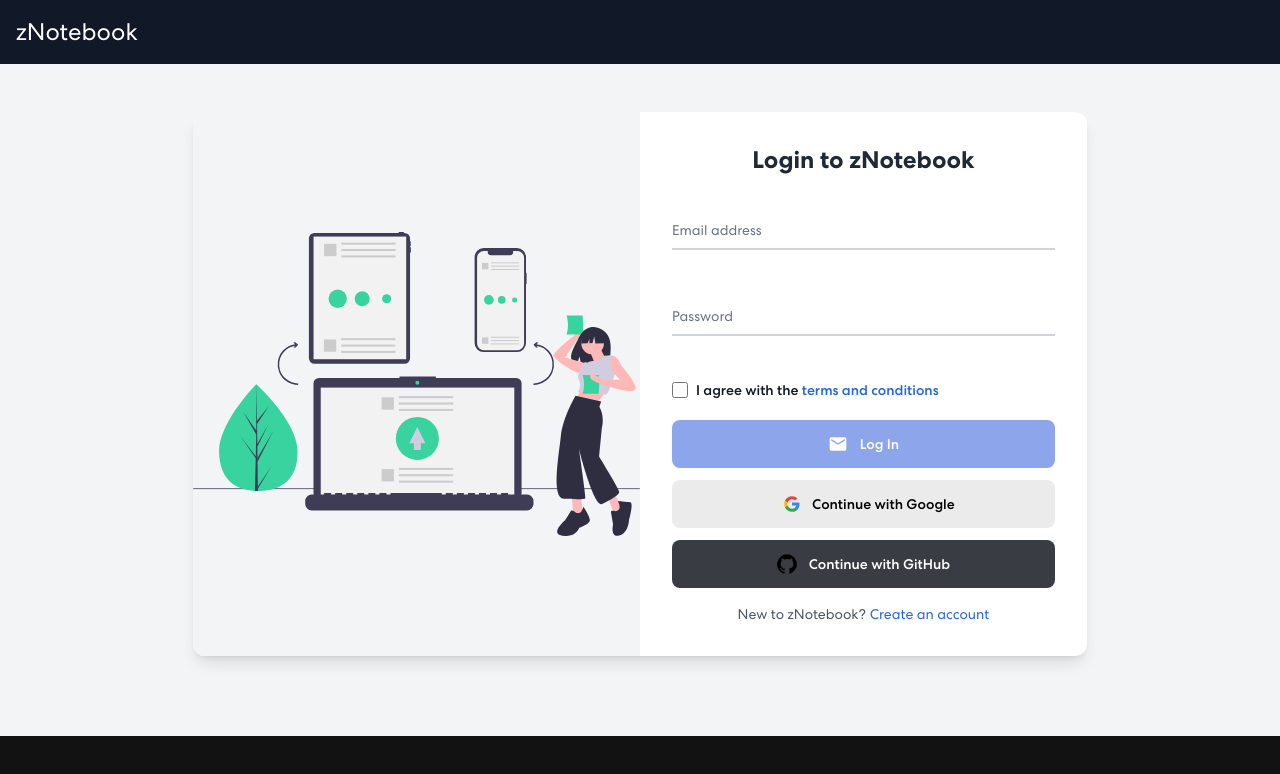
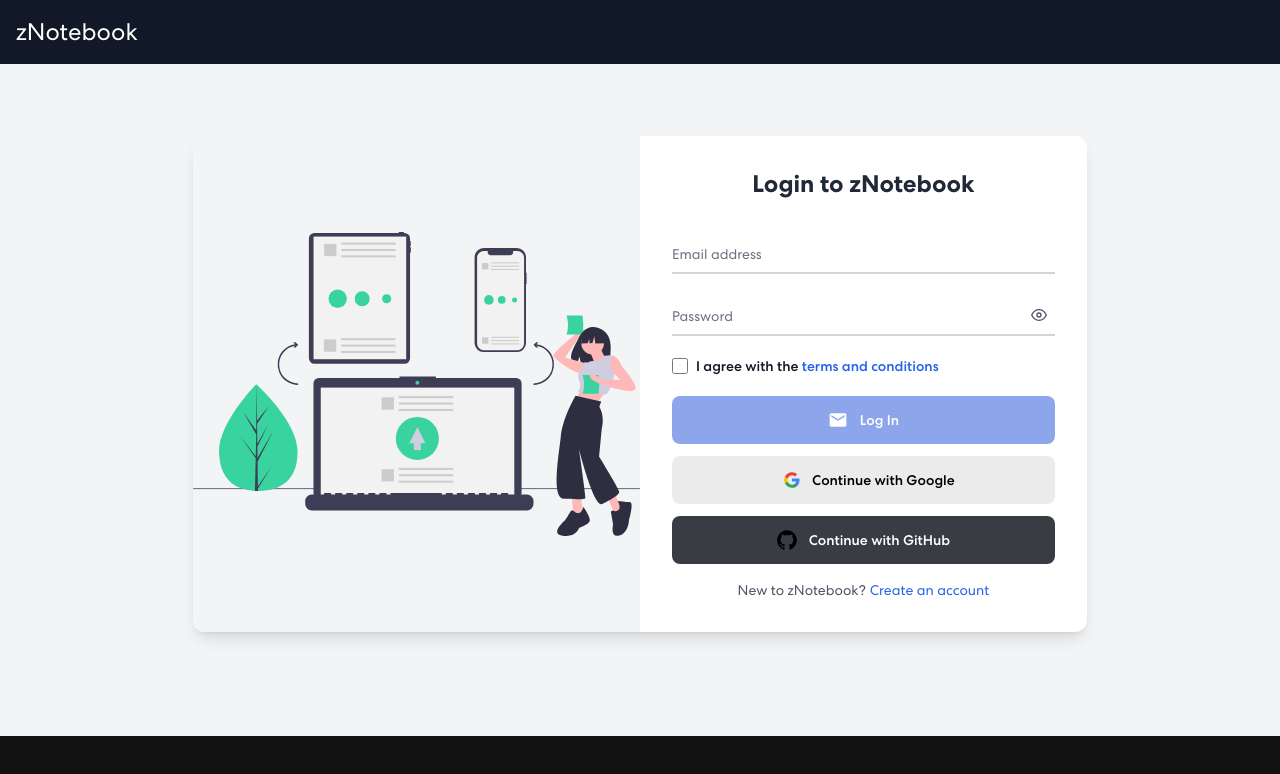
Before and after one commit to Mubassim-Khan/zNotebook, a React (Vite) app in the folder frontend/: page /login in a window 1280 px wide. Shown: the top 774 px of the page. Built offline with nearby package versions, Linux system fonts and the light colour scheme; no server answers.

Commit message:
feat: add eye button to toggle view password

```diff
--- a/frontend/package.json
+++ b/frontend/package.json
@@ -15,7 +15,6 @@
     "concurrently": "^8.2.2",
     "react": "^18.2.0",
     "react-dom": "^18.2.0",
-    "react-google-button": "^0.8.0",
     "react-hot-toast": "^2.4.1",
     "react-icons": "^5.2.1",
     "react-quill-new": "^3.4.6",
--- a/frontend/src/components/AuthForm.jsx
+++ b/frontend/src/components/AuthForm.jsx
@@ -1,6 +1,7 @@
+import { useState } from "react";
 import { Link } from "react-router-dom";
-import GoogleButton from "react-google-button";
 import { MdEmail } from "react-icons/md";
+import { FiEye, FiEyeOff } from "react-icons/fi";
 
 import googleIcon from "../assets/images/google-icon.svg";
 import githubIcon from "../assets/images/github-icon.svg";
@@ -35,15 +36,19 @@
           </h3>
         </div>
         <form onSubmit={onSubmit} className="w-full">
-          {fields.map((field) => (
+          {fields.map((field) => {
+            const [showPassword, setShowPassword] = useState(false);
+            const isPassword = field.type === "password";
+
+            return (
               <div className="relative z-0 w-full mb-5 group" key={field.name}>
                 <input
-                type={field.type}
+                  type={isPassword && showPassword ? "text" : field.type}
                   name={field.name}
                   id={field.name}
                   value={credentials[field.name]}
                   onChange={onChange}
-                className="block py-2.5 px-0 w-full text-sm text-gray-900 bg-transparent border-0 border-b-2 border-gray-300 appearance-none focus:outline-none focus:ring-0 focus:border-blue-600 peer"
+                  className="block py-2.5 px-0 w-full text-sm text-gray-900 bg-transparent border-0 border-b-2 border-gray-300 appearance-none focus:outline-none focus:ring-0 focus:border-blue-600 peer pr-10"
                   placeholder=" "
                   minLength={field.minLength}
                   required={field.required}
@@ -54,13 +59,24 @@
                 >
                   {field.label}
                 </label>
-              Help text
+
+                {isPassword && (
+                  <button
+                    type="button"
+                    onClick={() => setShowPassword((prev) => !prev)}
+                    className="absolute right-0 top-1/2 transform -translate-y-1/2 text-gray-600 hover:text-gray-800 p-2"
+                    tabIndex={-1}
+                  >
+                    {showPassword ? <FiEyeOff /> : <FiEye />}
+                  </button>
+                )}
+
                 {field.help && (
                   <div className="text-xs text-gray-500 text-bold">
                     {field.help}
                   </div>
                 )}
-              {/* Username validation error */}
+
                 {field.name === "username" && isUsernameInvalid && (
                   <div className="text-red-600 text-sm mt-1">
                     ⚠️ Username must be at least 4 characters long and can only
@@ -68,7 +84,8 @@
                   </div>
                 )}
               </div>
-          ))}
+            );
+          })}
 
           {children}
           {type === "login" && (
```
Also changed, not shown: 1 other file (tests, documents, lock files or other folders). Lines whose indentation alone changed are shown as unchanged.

* * *

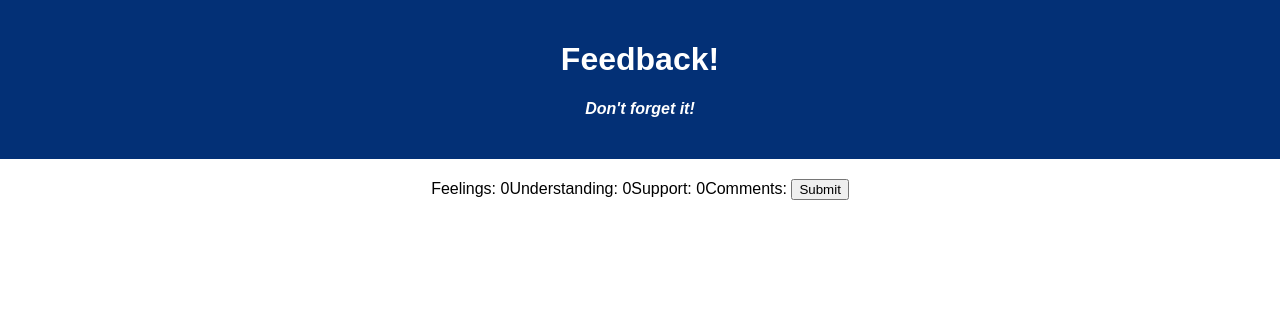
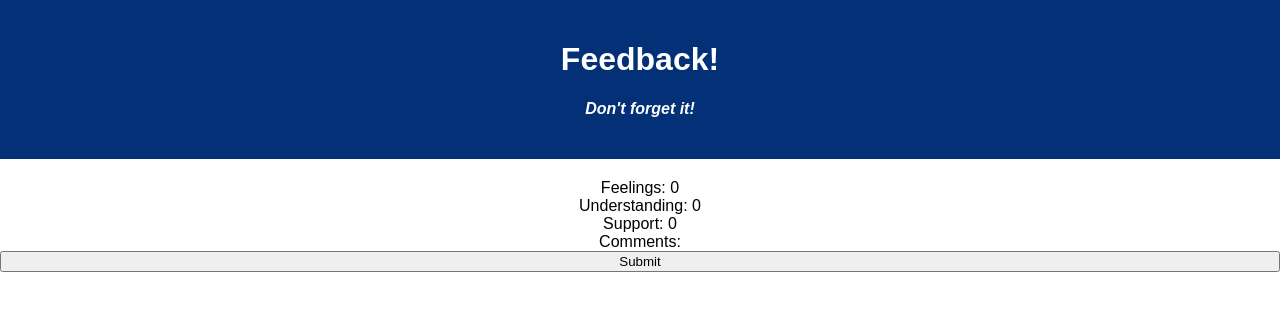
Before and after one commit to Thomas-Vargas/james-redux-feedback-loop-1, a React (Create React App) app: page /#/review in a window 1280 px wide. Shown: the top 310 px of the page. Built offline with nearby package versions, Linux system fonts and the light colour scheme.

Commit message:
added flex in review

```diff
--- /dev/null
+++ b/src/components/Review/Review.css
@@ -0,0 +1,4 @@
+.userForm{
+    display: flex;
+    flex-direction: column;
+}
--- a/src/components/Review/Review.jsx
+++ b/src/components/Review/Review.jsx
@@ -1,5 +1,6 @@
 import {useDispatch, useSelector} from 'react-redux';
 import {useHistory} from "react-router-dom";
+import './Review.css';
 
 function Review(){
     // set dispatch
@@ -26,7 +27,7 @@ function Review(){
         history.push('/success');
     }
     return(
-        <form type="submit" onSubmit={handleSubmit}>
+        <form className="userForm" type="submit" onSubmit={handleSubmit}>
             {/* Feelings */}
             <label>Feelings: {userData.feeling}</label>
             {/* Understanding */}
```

...

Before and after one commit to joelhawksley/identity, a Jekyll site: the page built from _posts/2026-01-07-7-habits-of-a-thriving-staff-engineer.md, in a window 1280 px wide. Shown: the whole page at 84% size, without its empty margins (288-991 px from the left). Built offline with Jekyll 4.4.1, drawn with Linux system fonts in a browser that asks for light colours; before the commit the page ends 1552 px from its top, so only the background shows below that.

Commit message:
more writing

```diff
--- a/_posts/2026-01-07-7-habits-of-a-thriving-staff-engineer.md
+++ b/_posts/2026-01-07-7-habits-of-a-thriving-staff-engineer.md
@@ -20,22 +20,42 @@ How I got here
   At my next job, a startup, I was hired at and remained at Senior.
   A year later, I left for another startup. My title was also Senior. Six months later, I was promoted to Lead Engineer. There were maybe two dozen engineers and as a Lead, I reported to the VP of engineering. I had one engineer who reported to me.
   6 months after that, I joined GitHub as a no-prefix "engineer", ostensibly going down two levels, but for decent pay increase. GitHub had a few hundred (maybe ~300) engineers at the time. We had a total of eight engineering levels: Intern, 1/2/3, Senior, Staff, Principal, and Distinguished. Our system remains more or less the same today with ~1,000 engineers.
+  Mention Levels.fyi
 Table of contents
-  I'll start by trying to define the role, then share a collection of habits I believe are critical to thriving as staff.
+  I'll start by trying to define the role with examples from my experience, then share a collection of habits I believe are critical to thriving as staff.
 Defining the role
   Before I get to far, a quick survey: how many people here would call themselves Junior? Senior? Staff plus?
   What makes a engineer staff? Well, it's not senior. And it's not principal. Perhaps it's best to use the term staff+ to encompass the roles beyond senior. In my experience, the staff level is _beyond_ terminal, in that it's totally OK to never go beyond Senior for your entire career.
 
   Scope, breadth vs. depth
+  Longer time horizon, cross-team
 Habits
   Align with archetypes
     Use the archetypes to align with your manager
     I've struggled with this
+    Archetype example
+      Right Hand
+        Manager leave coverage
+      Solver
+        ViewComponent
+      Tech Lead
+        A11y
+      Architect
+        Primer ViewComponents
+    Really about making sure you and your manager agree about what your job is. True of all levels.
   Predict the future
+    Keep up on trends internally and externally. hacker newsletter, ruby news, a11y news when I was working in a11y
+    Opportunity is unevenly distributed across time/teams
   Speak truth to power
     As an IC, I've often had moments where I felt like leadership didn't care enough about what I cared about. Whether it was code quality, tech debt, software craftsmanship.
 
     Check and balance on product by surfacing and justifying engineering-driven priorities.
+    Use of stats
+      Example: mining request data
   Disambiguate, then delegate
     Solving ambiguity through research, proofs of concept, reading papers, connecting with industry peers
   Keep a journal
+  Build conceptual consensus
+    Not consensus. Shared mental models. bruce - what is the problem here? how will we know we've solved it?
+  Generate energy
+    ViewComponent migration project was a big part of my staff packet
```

- _ASSIGNMENT_:
Go through the listing above and find each line that contains "onSubmit", then copy it.

- _OUTPUT OF THE EXERCISE_:
         <form onSubmit={onSubmit} className="w-full">
-        <form type="submit" onSubmit={handleSubmit}>
+        <form className="userForm" type="submit" onSubmit={handleSubmit}>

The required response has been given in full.